Today ended my first week Student Teaching at the high school level. I’m pretty exhausted at the moment and am hoping that I will become more used to the work load as time goes on. I’ve been having difficulties adjusting to the time commitment as I’ve been coming home incredibly tired, force myself to stay awake until later, and then can’t fall asleep until late into the night only allowing me to get a few hours of sleep before waking up much earlier than I am used to. This terrible cycle has taken its toll on me, but I’m sure that I’ll be able to adjust in time.
Thankfully, today seemed like a normal, casual day.
My cooperating teacher had returned from her absence and explained that she is facing an imminent death in the family. Any day now, I may be called into action as she attends a funeral. This definitely helps to show how being prepared ahead of time is crucial and necessary to run an efficient classroom. Without a well-though curriculum or a back-up plan for days you may be out, your students may be left with a substitute who doesn’t know what to do. My teacher has been trying to plan ahead so that I can take over at a moment’s notice.
Today, I spoke with my cooperating teacher about a few students I had personal concerns with for various reasons such as a lack of interest, low grades, or bad behavior. She explained each student to me and I was shocked to learn of some of the personal circumstances some of the students are in. There were some, however, that even she couldn’t explain and hasn’t figured out how to help yet. She asked me for advice with working with these students and I was at a loss.
I will need to look into helping challenged students more.
I also experienced a student-teacher conflict today as one of the Painting IV students addressed my cooperating teacher about the grade she had received on the latest project. Because my cooperating teacher had left the grading to me, she instantly referred the student to me. The student began defending herself as she asked why I had taken three points off on her artwork.

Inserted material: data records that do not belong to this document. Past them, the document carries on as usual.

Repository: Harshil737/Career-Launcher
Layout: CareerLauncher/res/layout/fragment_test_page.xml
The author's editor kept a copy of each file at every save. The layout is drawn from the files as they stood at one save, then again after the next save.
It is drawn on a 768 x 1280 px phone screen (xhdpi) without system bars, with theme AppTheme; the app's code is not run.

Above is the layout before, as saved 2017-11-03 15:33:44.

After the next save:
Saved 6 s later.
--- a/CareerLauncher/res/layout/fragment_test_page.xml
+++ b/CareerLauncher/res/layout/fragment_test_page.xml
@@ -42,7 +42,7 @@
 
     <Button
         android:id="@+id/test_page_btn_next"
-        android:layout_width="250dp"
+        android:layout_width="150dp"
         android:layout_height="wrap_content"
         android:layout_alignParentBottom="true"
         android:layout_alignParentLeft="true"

“I used circles!” she exclaimed, explaining how she created an artwork using circles, as per the assignment. “I used them in the actual animal, and in the bubbles in the background! Why did I get three points taken off?!”
I began to explain to her that while she did use circles in her artwork and I did not take off for that, the teacher’s requirements had included to not make the picture too simple. I had taken off points from each students’ artwork that either had an incredibly simple background, such as one color, or left the background completely blank. While this student had included bubbles behind her octopus, the paper behind the bubbles was left completely untouched and blank. I felt comfortable defending my decision and showing the student the requirements, but it was not a pleasant experience. For the rest of the class, the student seemed upset and angered and seemed to avoid me. My cooperating teacher later expressed that this happens to her all the time and she hates having to deal with it. She agreed that I was in the right, but warned me to always be prepared to defend my grading choices.
Overall, today felt like an easy-going, laid-back Friday. Students continued working on the artworks they’ve been working on all week and I enjoyed my day. My cooperating teacher seemed to enjoy the day as well, and we spent some time trading tips with each other. She was thrilled to learn a new way to show example works for the students on her computer and used the new technique to cycle through examples of tree artwork for her Art I students.
While I’ve loved my experience thus far, I am glad this week has come to an end and I can get some much-needed rest.
“I felt comfortable defending my decision and showing the student the requirements, but it was not a pleasant experience. For the rest of the class, the student seemed upset and angered, and seemed to avoid me. My cooperating teacher later expressed that this happens to her all the time and she hates having to deal with it. She agreed that I was in the right, but warned me to always be prepared to defend my grading choices.”
This is why you need rubrics! This also is why you use the rubric for students to do self-evaluation of their work prior to turning it in – Formative assessment would have allowed the student to address the blank background if a criterion had addressed that.
Yes, you are exactly right! When I was asked to grade the projects, my teacher began asking herself, “Do I have a rubric for this assignment? Did I make one? I don’t think I did…” and she ended up giving me a list of criteria, but not exactly a rubric. The criteria were also vague:
1. Are the circles random?
2. Was thought put into the color choices?
3. Was conscious effort put into the design?
4. Is it too simple? Is it centered on the page?
Ever since my first Art Theory class with you, I’ve realized the importance of the rubric as it can make the expectations more clear for the students and the grading easier for the teacher, but now I have witnessed another reason to use them. This situation really upset the student and myself and I would like to try to avoid that as much as possible in the future. I was shocked to hear from my cooperating teacher that this happens to her all the time and that she’s even had parent-teacher conferences about it, and sometimes even over good grades. I had given this student a 97%, so I don’t understand why she was so upset!
Thank you for the response.